Picking your Realtor: It is generally a good idea to select a real estate agent who works in the area in which you intend to buy. Although multiple listing services give realtors access to information in relation to properties over a wide geographic area, there are advantages to selecting a local realtor. A local realtor will be aware of properties generally more quickly than they appear on the multiple listing service. The realtor will be more familiar with places and general availability of similar properties. Most importantly, the realtor will be more likely aware of any problems and issues of the area in which you intent to purchase and possible if there are any specific problems or issues in relation to the property you are buying, the realtor may be aware of those.
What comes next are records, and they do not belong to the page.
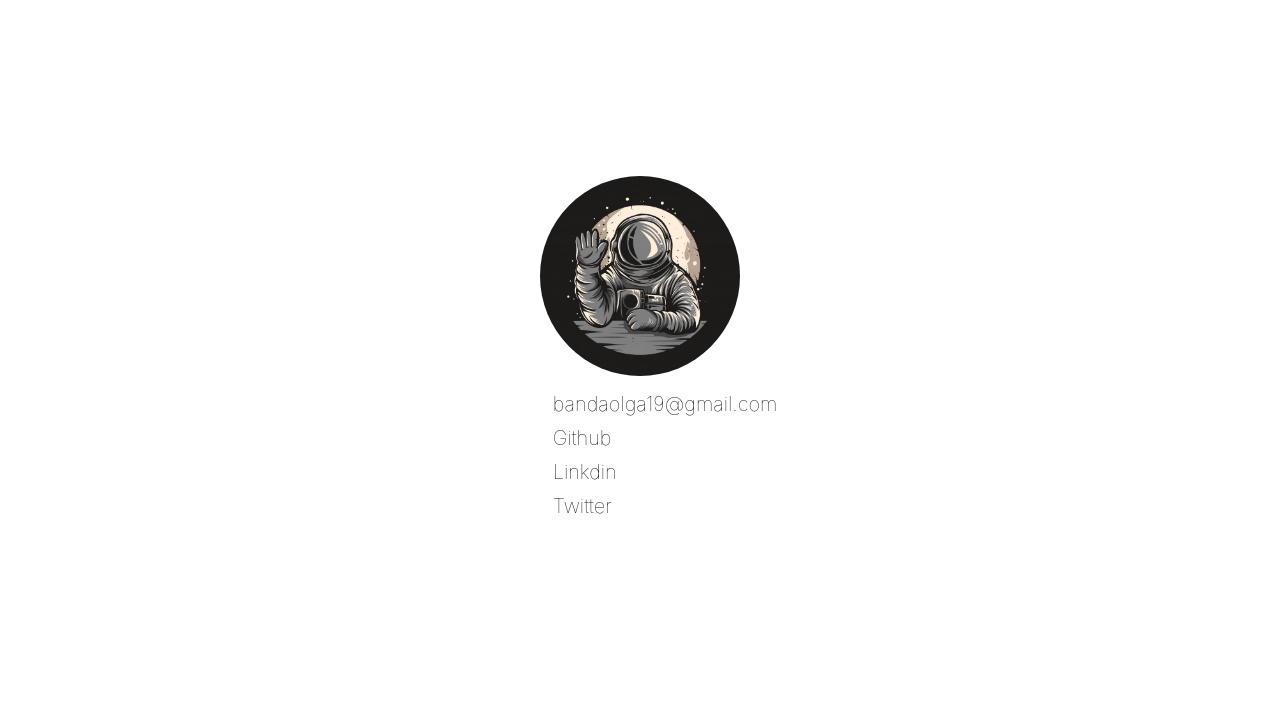
Repository: G1ft-Banda/My-portfolio-Website
Page: /
The author's editor kept a copy of each file at every save. The page is drawn from the files as they stood at one save, then again after the next save.
The browser window is 1280 px wide. The pictures show the whole page.
The project was rebuilt for these pictures with package versions that can differ from the ones it lists, and the page was loaded fresh each time. The framework's server and built-in components were replaced by stand-ins that run in the browser. Also part of the build but not shown: next.config.js.

Above is the page before, as saved 2022-09-29 11:01:40.

After the next save:
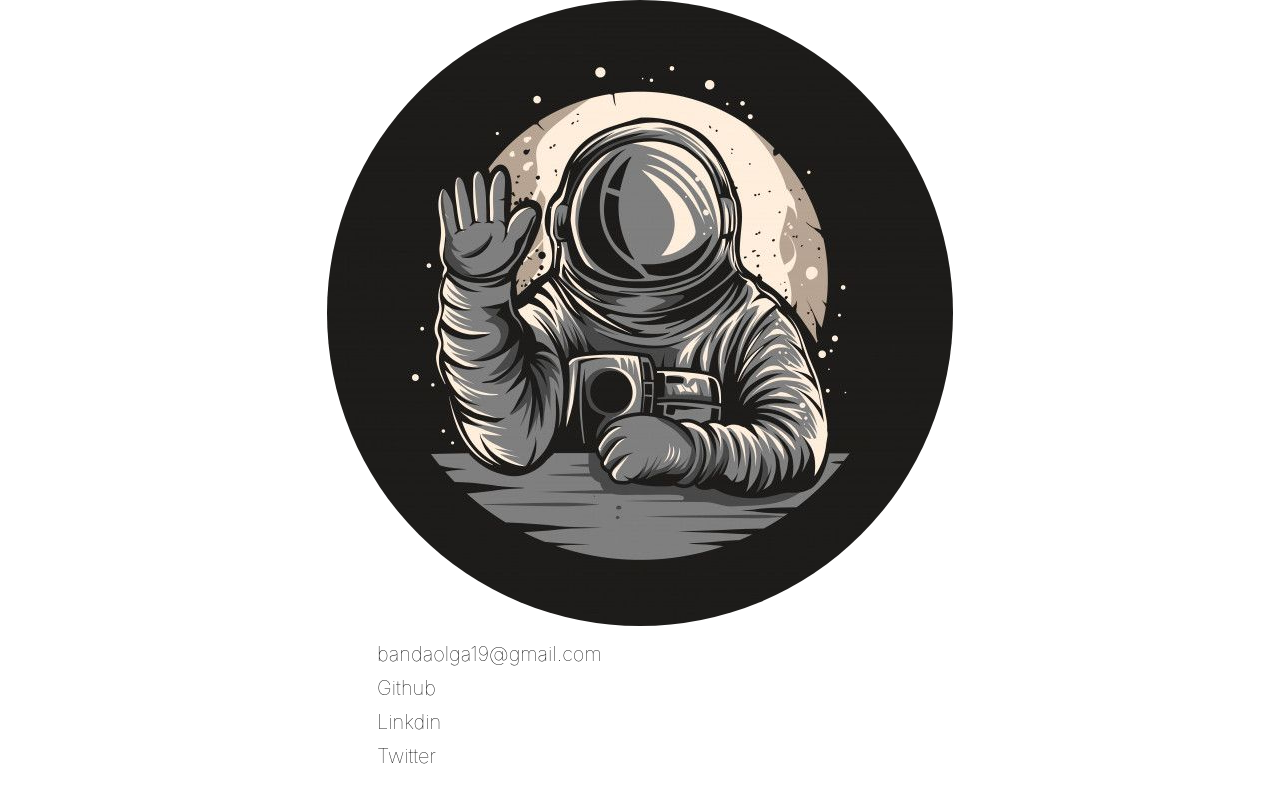
Saved 17 s later.
--- a/pages/index.js
+++ b/pages/index.js
@@ -10,7 +10,7 @@
         <link rel="icon" href="/favicon.ico" />
       </Head>
       <main>
-        <img className="avatar" src="/astronaut.jpg" width={200} height={200} />
+        <img className="avatar" src="/astronaut.jpg" />
         <ul>
           <li className="social-links">
             <i class="fa-solid fa-envelope"></i>

After the save that followed:
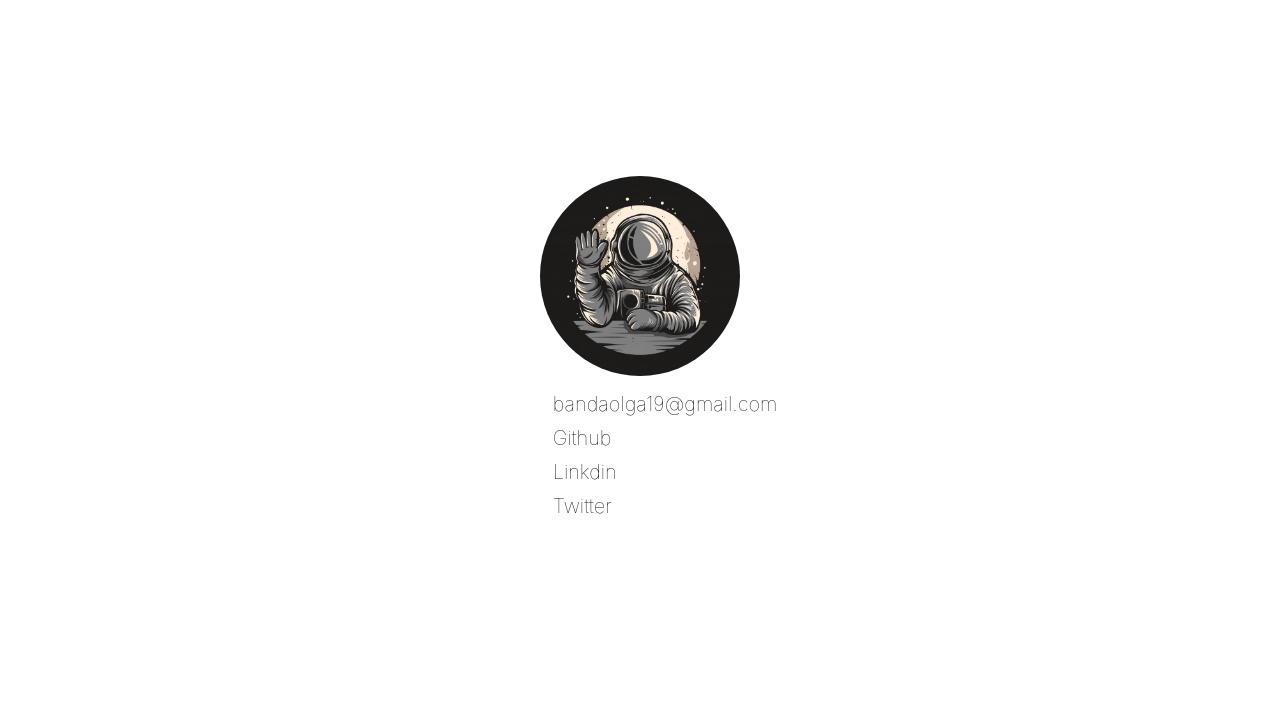
Saved 4 s later.
--- a/pages/index.js
+++ b/pages/index.js
@@ -10,7 +10,7 @@
         <link rel="icon" href="/favicon.ico" />
       </Head>
       <main>
-        <img className="avatar" src="/astronaut.jpg" />
+        <img className="avatar" src="/astronaut.jpg" width={200} height={200} />
         <ul>
           <li className="social-links">
             <i class="fa-solid fa-envelope"></i>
Agreement of Purchase and Sale
You should have a lawyer review the Agreement of Purchase and Sale before you sign it. The realities of the offer process are such that it is sometimes difficult or impractical to have the offer reviewed by a lawyer before you sign it. Although we can usually review your offer within several hours of receiving it, if your offer is being put together on an evening or weekend and we are not available, you can put a Lawyer’s approval condition in the offer. This is a clause in your offer that makes the offer conditional upon your lawyer reviewing and being satisfied with the terms of the Agreement of Purchase and sale.
Generally it is a good idea to obtain a survey when you are purchasing a home. Title insurance is available and many Banks and Mortgage Companies will accept Title Insurance in place of a Survey. Often a vendor will have a survey of their property, but the survey may not be completely up to date.
You should insert a clause in your offer which requires the vendor to provide a new survey or a current survey of the property. If the vendor wants to provide you with an existing survey, you should see the survey before you agree to accept it to make sure that it depicts all the important improvements to the property. A survey does not have to be brand new in order to be current. A survey that is 5, 10 or 15 years old, it can still be current if there are no further improvements to the property or no new improvements to the adjacent properties that are close to the lot lines.
If you mortgage exceeds 75% of your purchase price, it must be insured by the Canada Mortgage and Housing Corporation (CMHC). This is not life or disability insurance. This is insurance for the financial institution in case the borrower does not pay the mortgage. The CMHC insurance fee is a percentage, which increases with the percentage of your financing. The following table shows the CMHC insurance fees:
Amount of Purchase Price Financed
– CMHC Insurance Fee
Example: Purchase price of $100,000.00, mortgage $90,000.
90,000.00 x 3.75=$ 3,375
The amount of the CMHC insurance fee is added on to your mortgage. There is provincial sales tax (PST) that is charged on the CMHC insurance fee. This amount is not added onto the mortgage, and it is generally subtracted from the mortgage advance made by the lender just before closing so it is money that you need to bring in to us when you come to sign your closing documentation. There is also CMHC application fee of $235. This is also not added onto the mortgage.
Title insurance is relatively new in the province of Ontario. Title insurance companies give you an insurance policy in relation to the title to your property and certain other related matters. If a survey is not available for the property you are purchasing instead of obtaining a survey, you may obtain title insurance. Title insurance does not identify and correct any problems with surveys, title and the other related issues that are insured against. Insurance covers any cost that you might incur as a result of any problems that are later ascertained in relation to title, survey, etc.
Many title insurance companies will offer to loan you the money to cover your closing costs for a short period of time following closing. For a small fee, the title insurance company will give you several months to cover the closing costs if your budget does not allow you to come up with all of the necessary funds for closing.